Venetia Williams has landed the last two heats of the Peter Marsh and the Herefordshire handler relies on Fontaine Collonges, winner of a course and distance handicap on the same day that Bristol De Mai took part in the Betfair Chase. Fontaine Collonges enjoys a weight concession from Bristol De Mai, but his time in the win in his last start was 13 seconds slower (or about 65 lengths) than Protectorate in the win, leaving Bristol De Mai much more even with a loss margin of 21 lengths on the clock as its main competitor.
Of course things are seldom as simple as this rather rudimentary equation, but if Bristol De Mai can repeat that level then he should be able to turn back the years.
Nigel Twiston-Davies coaches the selection who are likely to enjoy the tough goings at Haydock
Twiston-Davies ran the Unibet Hurdle for a number of seasons with The New One and it’s nice that sponsors have recognized the achievements today by naming the race after the popular hurdler.
I Like To Move It is trying to follow in the footsteps of its illustrious predecessor and should appreciate the two mile drop and forcing tactics.
However, the talented EPATANTE (Haydock, 2.05) stands in the way of another Twiston Davies win and should prove hard to beat after coming up against the mighty Constitution Hill in her last two starts.
Epatante, right, stands in the way of Saturday’s Twiston-Davies I Like To Move It win
A total of 28 jockeys and 43 rides breached the revised whip rules in the first week of the embedding period for jumping jockeys, according to data from the British Horseracing Authority’s new three-man whip review board.
The BHA said: “There is no evidence that the number of referrals is due to a general disregard of the condition deadline.
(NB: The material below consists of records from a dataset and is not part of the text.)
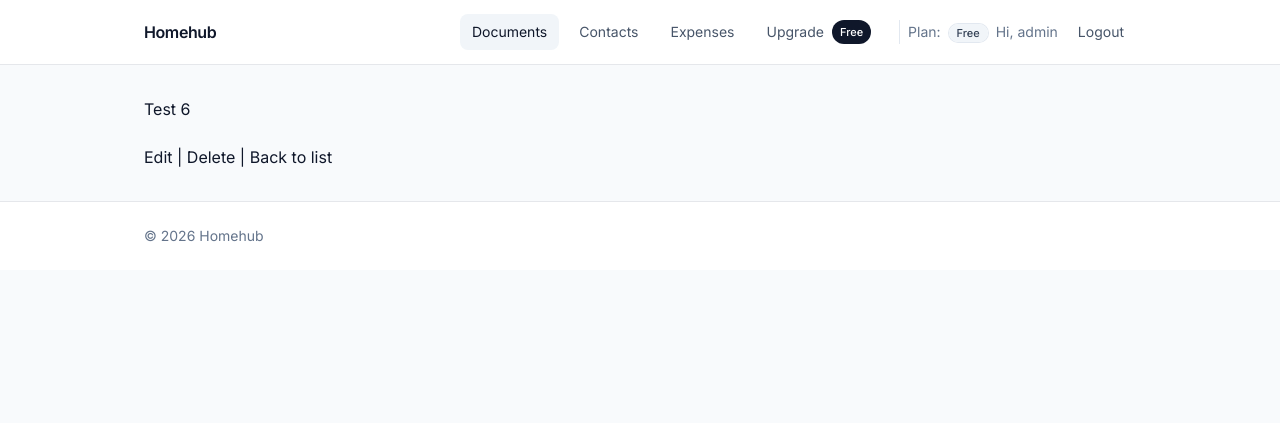
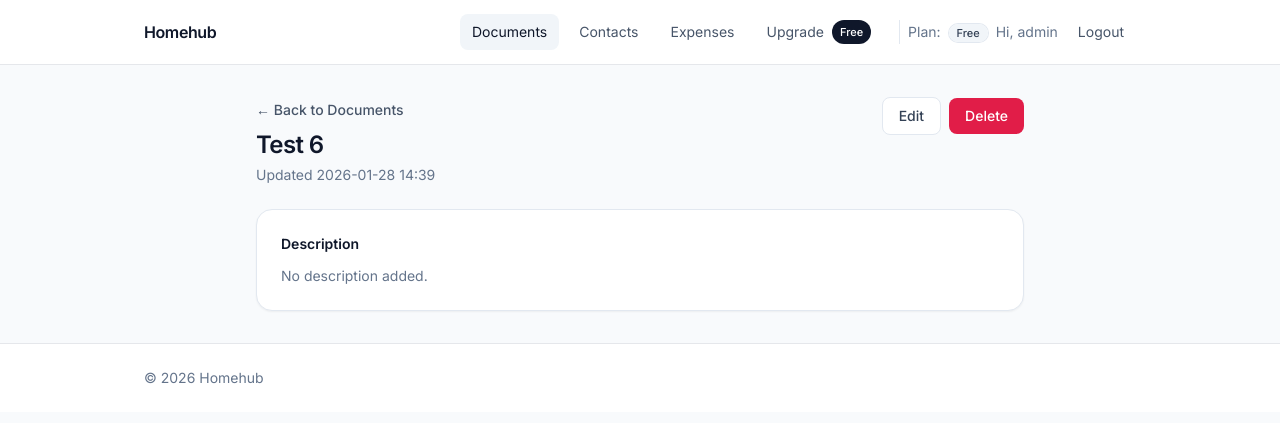
Before and after one commit to carlssonanton87/homehub, a Django app: page /documents/7/ in a window 1280 px wide. Shown: the top 423 px of the page. Run offline with Django 5.2, Linux system fonts and the light colour scheme; a user stored in the database is signed in; data comes from the database, SQL or seed files in the repository; some libraries are stand-ins or nearby versions.

Commit message:
Redesign detail and delete confirmation pages with clean Tailwind UI

```diff
--- a/documents/templates/documents/document_detail.html
+++ b/documents/templates/documents/document_detail.html
@@ -2,15 +2,38 @@
 {% block title %}{{ document.title }} | Homehub{% endblock %}
 
 {% block content %}
-  <h1>{{ document.title }}</h1>
+  <div class="mx-auto max-w-3xl">
+    <div class="flex items-start justify-between gap-6">
+      <div>
+        <a href="{% url 'documents:list' %}" class="text-sm font-medium text-slate-600 hover:text-slate-900 hover:underline">
+          ← Back to Documents
+        </a>
+        <h1 class="mt-2 text-2xl font-semibold tracking-tight">{{ document.title }}</h1>
+        <p class="mt-1 text-sm text-slate-500">
+          Updated {{ document.updated_at|date:"Y-m-d H:i" }}
+        </p>
+      </div>
 
-  {% if document.description %}
-    <p>{{ document.description }}</p>
-  {% endif %}
+      <div class="flex items-center gap-2">
+        <a href="{% url 'documents:update' document.pk %}"
+           class="rounded-lg border border-slate-200 bg-white px-4 py-2 text-sm font-medium text-slate-700 hover:bg-slate-50">
+          Edit
+        </a>
+        <a href="{% url 'documents:delete' document.pk %}"
+           class="rounded-lg bg-rose-600 px-4 py-2 text-sm font-medium text-white hover:bg-rose-500 focus:outline-none focus:ring-2 focus:ring-rose-300">
+          Delete
+        </a>
+      </div>
+    </div>
 
-  <p>
-    <a href="{% url 'documents:update' document.pk %}">Edit</a> |
-    <a href="{% url 'documents:delete' document.pk %}">Delete</a> |
-    <a href="{% url 'documents:list' %}">Back to list</a>
-  </p>
+    <div class="mt-6 rounded-2xl border border-slate-200 bg-white p-6 shadow-sm">
+      <h2 class="text-sm font-semibold text-slate-900">Description</h2>
+
+      {% if document.description %}
+        <p class="mt-3 whitespace-pre-line text-slate-700 leading-relaxed">{{ document.description }}</p>
+      {% else %}
+        <p class="mt-3 text-sm text-slate-500">No description added.</p>
+      {% endif %}
+    </div>
+  </div>
 {% endblock %}
```
Also changed, not shown: documents/templates/documents/document_confirm_delete.html (+25 -8 lines), expenses/templates/expenses/expense_confirm_delete.html (+32 -8 lines).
We have seen clear signs that jockeys are taking steps to ride within the new rules.’
The Clarence House Chase, which was due to take place at Ascot as part of today’s abandoned card, will now take place at Cheltenham next Saturday.
Haydock’s card needs to be checked at 8am today.
https://www.dailymail.co.uk/sport/racing/article-11659901/Mai-gives-Twiston-Shout-Haydocks-card-passes-inspection-Bristol-Mai-bright-prospects.html?ns_mchannel=rss&ns_campaign=1490&ito=1490 Mai gives Twiston Shout: If Haydock’s card passes inspection Bristol De Mai’s prospects are bright